About a month, but can take a week longer if you aren't careful.
The mortgage is the only factor in this equation, everything else will be shorter. During the option period, which is your time to bail out of the contract before execution, you can schedule everything that needs to be done: inspection, bank appraisal, offer adjustments (from appraisal) and survey. Inspectors work by contact, you can sometimes get them there the same day as the offer acceptance. There's tons of inspection companies, they'll meet about any deadline. The bank appraiser is on the bank schedule, they'll work within your option period, usually 1-3 days. Many don't even appraise in person for new builds or recent appraisals. The survey isn't always necessary, depending on the last survey, but it's just like the appraiser, they'll work your timeline.
The mortgage is a different story. Pre approval takes 1-2 days, if you don't already have deep A+ credit. Terms and financial approval start after you tell them you're in contract, often the real estate agents will do this, but call them yourself. Your full credit report, which is the risk analysis performed by the bank, takes 3-5 days, depending on how big of a hurry they're in. This time is also used to get all the survey and proof of income and tax documents. To move the process along, you need to keep on your broker, the first part of the timeline is dependent on their due diligence. Then the loan moves to underwriting. This process is slow and your broker cannot speed it up. The underwriters have to do extensive verification, reporting, risk validation, balance an asset pool with your mortgage and many others. This takes 2-3 weeks. I have heard of deals falling apart because underwriting took too long. I've been told this happens for a variety of reasons, including imbalanced asset classes, large volume, a documentation error and "oops". After the broker gets it back, funding takes about a day after final signing.
Signing things happens in hours, but you have a separate meeting with the title and mortgage company, but this will all happen within your closing date. The agents probably know most lenders well enough to determine if your timeline will be a little different.

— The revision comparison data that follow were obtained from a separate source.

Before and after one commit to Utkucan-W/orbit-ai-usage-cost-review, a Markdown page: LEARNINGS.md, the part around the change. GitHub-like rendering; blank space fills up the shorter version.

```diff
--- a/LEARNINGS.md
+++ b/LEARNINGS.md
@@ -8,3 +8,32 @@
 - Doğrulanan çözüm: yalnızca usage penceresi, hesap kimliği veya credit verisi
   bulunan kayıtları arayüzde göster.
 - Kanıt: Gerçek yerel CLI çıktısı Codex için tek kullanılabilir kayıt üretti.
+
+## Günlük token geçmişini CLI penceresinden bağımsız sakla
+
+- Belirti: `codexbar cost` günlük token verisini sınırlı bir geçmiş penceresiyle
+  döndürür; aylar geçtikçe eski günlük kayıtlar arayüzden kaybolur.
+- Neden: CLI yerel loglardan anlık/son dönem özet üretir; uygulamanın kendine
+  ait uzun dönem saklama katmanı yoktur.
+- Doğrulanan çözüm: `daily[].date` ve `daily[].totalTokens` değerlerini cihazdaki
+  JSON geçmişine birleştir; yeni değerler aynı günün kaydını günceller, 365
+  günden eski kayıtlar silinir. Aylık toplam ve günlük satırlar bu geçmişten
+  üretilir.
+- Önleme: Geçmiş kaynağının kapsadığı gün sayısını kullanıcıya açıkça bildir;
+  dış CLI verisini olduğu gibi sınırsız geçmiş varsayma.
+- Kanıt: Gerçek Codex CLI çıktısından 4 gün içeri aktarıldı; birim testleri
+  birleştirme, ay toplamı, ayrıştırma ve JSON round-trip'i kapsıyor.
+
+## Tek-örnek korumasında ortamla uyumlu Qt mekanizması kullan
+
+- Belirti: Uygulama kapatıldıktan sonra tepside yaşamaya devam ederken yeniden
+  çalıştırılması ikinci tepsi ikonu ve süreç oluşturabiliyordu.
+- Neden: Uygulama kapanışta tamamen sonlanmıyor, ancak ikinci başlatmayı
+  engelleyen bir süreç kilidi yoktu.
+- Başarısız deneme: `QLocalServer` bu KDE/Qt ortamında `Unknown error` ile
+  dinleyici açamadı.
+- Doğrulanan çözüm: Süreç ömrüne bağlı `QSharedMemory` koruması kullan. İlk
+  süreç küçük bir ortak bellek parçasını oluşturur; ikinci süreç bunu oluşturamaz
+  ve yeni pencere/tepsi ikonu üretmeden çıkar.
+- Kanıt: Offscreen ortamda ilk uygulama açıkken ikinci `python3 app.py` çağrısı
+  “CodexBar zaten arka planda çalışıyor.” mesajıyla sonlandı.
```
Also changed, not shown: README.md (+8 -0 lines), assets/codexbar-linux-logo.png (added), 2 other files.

Also, you and the seller determine the closing date, so if you're planning this because of a move out time, you can certainly start early, but cannot start late.